Secure Act 2.0: Enhancing Retirement Savings

May 10, 2023

Secure Act 2.0 was signed into law on December 29, 2022.  Some of the legislative changes derived from this Act take effect immediately while others will take effect at a later date.  The legislative changes range from impacts to employer plans and those just starting to save to retirees and Required Minimum Distributions. The bottom line is that Secure Act 2.0 provides major beneficial changes to assist American workers in achieving their retirement goals.   As someone that is currently saving for retirement, or is already retired, you should be familiar with these changes and more importantly work with your financial advisor to ensure you are taking advantage of those changes that could have a significant impact on your retirement savings plan.

Here are some of the key takeaways from Secure Act 2.0 that you should be aware of:

-Automatic enrollment and automatic employer plan portability - Starting January 1, 2025, the new legislation requires new employer sponsored plans (i.e., 401k/403b/457 plans) to automatically enroll eligible employees starting with a contribution rate of 3%.  In addition to this change if an employee changes jobs, then the plan sponsor for their new employer plan will have the ability to automatically rollover that employee’s retirement account into their new employer plan.  This will be especially helpful for lower balance accounts that the employee would typically cash out and thus not continue to save towards retirement.

-Higher Catch-up Contributions - Beginning January 1, 2025, individuals between the ages of 60 to 63 will have the ability to make a catch-up contribution of up to $10,000 annually to their employer sponsored retirement plan.  The catch-up amount for this year for someone age 50 and older is $7,500.  Starting in 2024 the Individual Retirement Account or IRA catch-up contribution limit for someone age 50 and older will be indexed to inflation.  This means that the catch-up contribution limit could increase every year based on cost-of-living increases determined by the Federal Government.

-Roth Matching - Employers will have the ability to make matching contributions into a Roth account where previously they were pre-tax.  The Roth contributions would be considered income to the employee, and be tax deductible by the employer, but would grow Federally and State tax free.

-Required Minimum Distributions (RMD) - Starting January 1, 2023, the age at which one will need to start taking their RMD increased to 73.  This will increase to age 75 in the year 2033.

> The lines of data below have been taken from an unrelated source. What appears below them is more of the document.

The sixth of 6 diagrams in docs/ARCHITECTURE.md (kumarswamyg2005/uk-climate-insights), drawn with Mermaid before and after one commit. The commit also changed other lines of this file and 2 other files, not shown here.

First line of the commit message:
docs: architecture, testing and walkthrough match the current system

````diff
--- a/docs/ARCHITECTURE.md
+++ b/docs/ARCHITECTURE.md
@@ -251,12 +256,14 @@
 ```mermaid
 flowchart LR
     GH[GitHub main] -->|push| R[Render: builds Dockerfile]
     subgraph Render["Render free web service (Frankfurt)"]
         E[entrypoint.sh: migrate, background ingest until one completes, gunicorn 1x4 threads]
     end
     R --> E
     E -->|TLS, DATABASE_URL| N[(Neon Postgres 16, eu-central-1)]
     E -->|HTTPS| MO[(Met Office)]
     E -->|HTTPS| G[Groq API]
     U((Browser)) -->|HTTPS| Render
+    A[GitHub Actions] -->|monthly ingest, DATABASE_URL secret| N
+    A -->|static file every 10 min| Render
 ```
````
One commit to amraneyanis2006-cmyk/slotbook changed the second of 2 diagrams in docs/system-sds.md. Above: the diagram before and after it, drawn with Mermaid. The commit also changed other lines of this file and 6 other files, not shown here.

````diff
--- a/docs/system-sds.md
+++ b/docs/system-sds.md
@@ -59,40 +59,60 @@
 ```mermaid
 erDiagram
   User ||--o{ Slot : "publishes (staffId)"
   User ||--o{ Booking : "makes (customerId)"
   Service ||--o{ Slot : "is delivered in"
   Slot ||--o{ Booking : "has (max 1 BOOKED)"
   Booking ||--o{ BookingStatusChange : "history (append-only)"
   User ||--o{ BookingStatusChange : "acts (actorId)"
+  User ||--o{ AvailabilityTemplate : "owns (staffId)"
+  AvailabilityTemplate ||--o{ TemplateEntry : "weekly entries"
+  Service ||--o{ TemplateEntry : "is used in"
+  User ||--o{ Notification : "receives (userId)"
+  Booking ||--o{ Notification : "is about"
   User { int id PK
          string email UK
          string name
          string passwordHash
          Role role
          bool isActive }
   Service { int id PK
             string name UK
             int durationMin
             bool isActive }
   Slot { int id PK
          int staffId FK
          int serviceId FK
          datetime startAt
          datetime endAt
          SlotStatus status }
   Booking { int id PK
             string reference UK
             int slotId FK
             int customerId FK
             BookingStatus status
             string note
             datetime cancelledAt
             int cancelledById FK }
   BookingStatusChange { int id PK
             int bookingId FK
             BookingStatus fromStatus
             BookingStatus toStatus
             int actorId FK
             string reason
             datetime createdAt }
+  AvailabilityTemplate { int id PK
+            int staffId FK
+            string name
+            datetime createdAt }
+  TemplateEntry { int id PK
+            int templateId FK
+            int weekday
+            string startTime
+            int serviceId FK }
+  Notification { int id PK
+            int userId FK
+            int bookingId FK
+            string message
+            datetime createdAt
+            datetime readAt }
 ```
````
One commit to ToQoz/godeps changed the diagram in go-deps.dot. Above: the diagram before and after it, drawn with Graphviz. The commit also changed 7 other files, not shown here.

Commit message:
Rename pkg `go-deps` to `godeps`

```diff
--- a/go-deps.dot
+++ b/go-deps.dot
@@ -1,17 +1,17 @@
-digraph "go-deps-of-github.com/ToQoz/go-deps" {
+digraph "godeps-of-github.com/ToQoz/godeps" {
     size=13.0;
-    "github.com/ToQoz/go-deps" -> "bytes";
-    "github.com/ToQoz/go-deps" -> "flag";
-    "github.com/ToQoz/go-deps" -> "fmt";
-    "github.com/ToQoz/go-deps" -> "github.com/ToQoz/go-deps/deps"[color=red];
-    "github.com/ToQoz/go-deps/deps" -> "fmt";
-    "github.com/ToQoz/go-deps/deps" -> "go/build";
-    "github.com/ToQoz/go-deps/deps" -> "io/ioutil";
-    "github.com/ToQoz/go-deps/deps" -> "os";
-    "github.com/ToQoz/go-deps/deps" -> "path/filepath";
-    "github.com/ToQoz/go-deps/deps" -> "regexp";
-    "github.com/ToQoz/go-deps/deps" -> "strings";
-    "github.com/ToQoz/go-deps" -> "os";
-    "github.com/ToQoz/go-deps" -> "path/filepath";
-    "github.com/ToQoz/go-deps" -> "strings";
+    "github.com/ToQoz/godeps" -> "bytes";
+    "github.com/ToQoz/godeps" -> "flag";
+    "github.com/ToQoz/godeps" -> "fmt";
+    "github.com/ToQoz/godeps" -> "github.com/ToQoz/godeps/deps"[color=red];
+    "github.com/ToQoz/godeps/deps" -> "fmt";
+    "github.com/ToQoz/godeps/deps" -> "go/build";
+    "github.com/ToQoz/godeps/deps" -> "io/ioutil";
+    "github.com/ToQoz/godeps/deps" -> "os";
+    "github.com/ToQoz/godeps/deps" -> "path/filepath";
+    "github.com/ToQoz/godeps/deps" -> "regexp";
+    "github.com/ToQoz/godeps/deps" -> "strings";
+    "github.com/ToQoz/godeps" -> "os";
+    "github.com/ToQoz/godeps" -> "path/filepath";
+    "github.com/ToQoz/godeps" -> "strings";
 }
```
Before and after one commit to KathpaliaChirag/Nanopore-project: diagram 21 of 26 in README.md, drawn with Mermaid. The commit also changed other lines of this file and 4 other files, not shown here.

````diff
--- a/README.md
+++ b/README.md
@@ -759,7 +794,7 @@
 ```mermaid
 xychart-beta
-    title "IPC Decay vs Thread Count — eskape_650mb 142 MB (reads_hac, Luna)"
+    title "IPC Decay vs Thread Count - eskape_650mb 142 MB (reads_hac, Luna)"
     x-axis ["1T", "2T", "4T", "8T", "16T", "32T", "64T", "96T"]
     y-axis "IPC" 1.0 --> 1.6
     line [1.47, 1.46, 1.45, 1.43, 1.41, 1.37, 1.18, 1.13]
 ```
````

As always, consult your financial advisor or tax consultant to understand how the changes brought on by Secure Act 2.0 apply to your personal situation.